● **BRIEF**:
What follows is a set of entries. Repeat them exactly, but not their pictures.

● **Records from a data source**:
■ ■ ■ ■ ■
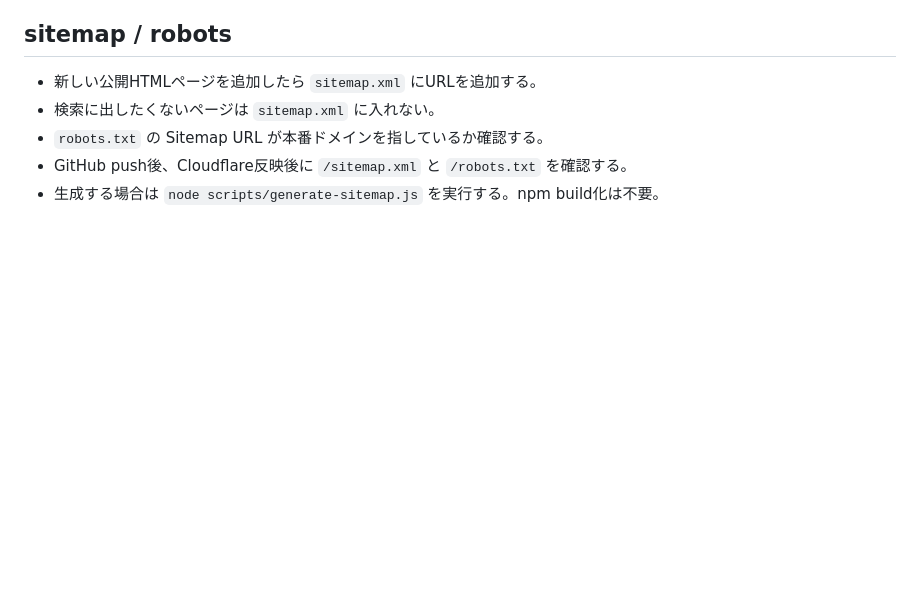
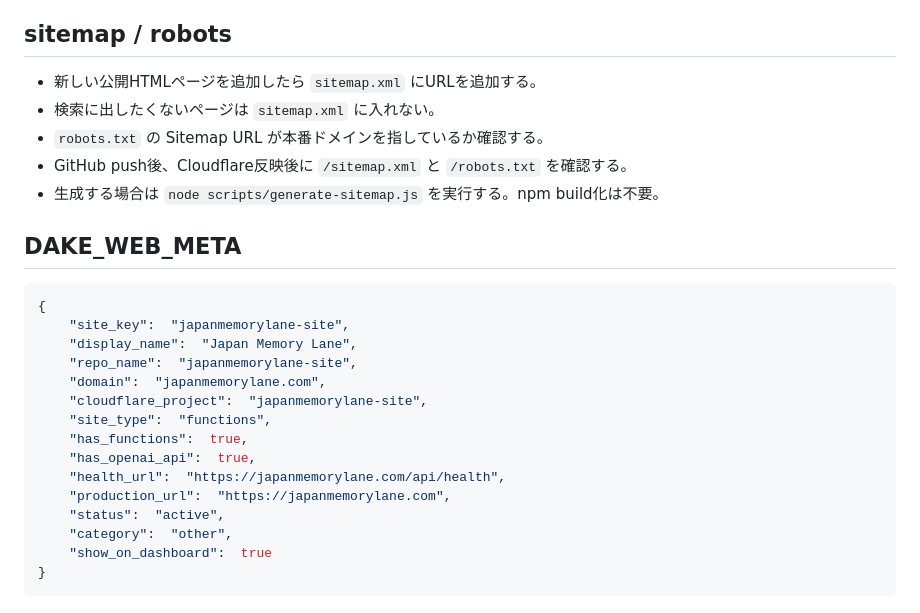
Before and after one commit to yukiPHZ/japanmemorylane-site, a Markdown page: README.md, the part around the change. GitHub-like rendering; blank space fills up the shorter version.

Commit message:
Add DAKE web metadata

````diff
--- a/README.md
+++ b/README.md
@@ -79,3 +79,24 @@ npm run dev
 - `robots.txt` の Sitemap URL が本番ドメインを指しているか確認する。
 - GitHub push後、Cloudflare反映後に `/sitemap.xml` と `/robots.txt` を確認する。
 - 生成する場合は `node scripts/generate-sitemap.js` を実行する。npm build化は不要。
+
+
+## DAKE_WEB_META
+
+```json
+{
+    "site_key":  "japanmemorylane-site",
+    "display_name":  "Japan Memory Lane",
+    "repo_name":  "japanmemorylane-site",
+    "domain":  "japanmemorylane.com",
+    "cloudflare_project":  "japanmemorylane-site",
+    "site_type":  "functions",
+    "has_functions":  true,
+    "has_openai_api":  true,
+    "health_url":  "https://japanmemorylane.com/api/health",
+    "production_url":  "https://japanmemorylane.com",
+    "status":  "active",
+    "category":  "other",
+    "show_on_dashboard":  true
+}
+```
````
■ ■ ■ ■ ■
● **ANSWER TO THIS PROBLEM**:
Before and after one commit to yukiPHZ/japanmemorylane-site, a Markdown page: README.md, the part around the change. GitHub-like rendering; blank space fills up the shorter version.

Commit message:
Add DAKE web metadata

````diff
--- a/README.md
+++ b/README.md
@@ -79,3 +79,24 @@ npm run dev
 - `robots.txt` の Sitemap URL が本番ドメインを指しているか確認する。
 - GitHub push後、Cloudflare反映後に `/sitemap.xml` と `/robots.txt` を確認する。
 - 生成する場合は `node scripts/generate-sitemap.js` を実行する。npm build化は不要。
+
+
+## DAKE_WEB_META
+
+```json
+{
+    "site_key":  "japanmemorylane-site",
+    "display_name":  "Japan Memory Lane",
+    "repo_name":  "japanmemorylane-site",
+    "domain":  "japanmemorylane.com",
+    "cloudflare_project":  "japanmemorylane-site",
+    "site_type":  "functions",
+    "has_functions":  true,
+    "has_openai_api":  true,
+    "health_url":  "https://japanmemorylane.com/api/health",
+    "production_url":  "https://japanmemorylane.com",
+    "status":  "active",
+    "category":  "other",
+    "show_on_dashboard":  true
+}
+```
````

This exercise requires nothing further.